» What is required:
The finished copy should hold every entry exactly as given, and no pictures.

-- Provided records follows --

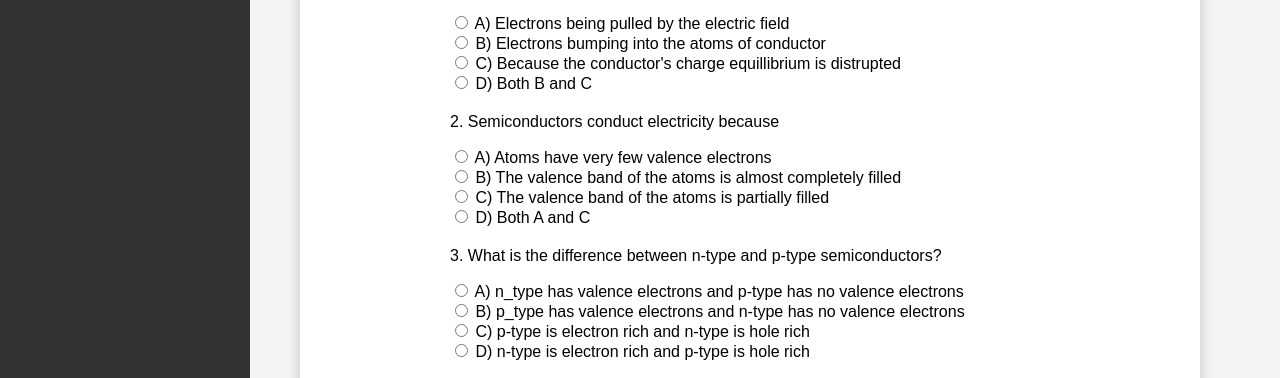
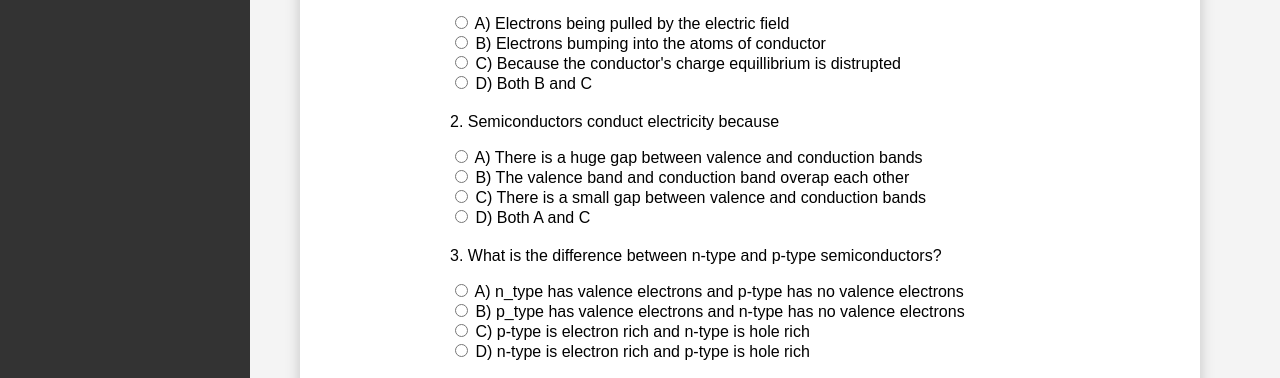
Before and after one commit to deekshita04/deekshita04.github.io, a plain HTML site: page index.html in a window 1280 px wide. Shown: the part 349-727 px from the top of the page. Drawn offline with nearby package versions, Linux system fonts and the light colour scheme.

Commit message:
Update index.html

```diff
--- a/index.html
+++ b/index.html
@@ -35,9 +35,9 @@
             <div class="question">
                 <left>
                     <p>2. Semiconductors conduct electricity because</p>
-                    <label><input type="radio" name="q2" value="A"> A) Atoms have very few valence electrons </label><br>
-                    <label><input type="radio" name="q2" value="B"> B) The valence band of the atoms is almost completely filled</label><br>
-                    <label><input type="radio" name="q2" value="C"> C) The valence band of the atoms is partially filled</label><br>
+                    <label><input type="radio" name="q2" value="A"> A) There is a huge gap between valence and conduction bands </label><br>
+                    <label><input type="radio" name="q2" value="B"> B) The valence band and conduction band overap each other</label><br>
+                    <label><input type="radio" name="q2" value="C"> C) There is a small gap between valence and conduction bands</label><br>
                     <label><input type="radio" name="q2" value="D"> D) Both A and C</label>
                 </left>
             </div>
```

-- Provided records concluded --

» Completed exercise:
Before and after one commit to deekshita04/deekshita04.github.io, a plain HTML site: page index.html in a window 1280 px wide. Shown: the part 349-727 px from the top of the page. Drawn offline with nearby package versions, Linux system fonts and the light colour scheme.

Commit message:
Update index.html

```diff
--- a/index.html
+++ b/index.html
@@ -35,9 +35,9 @@
             <div class="question">
                 <left>
                     <p>2. Semiconductors conduct electricity because</p>
-                    <label><input type="radio" name="q2" value="A"> A) Atoms have very few valence electrons </label><br>
-                    <label><input type="radio" name="q2" value="B"> B) The valence band of the atoms is almost completely filled</label><br>
-                    <label><input type="radio" name="q2" value="C"> C) The valence band of the atoms is partially filled</label><br>
+                    <label><input type="radio" name="q2" value="A"> A) There is a huge gap between valence and conduction bands </label><br>
+                    <label><input type="radio" name="q2" value="B"> B) The valence band and conduction band overap each other</label><br>
+                    <label><input type="radio" name="q2" value="C"> C) There is a small gap between valence and conduction bands</label><br>
                     <label><input type="radio" name="q2" value="D"> D) Both A and C</label>
                 </left>
             </div>
```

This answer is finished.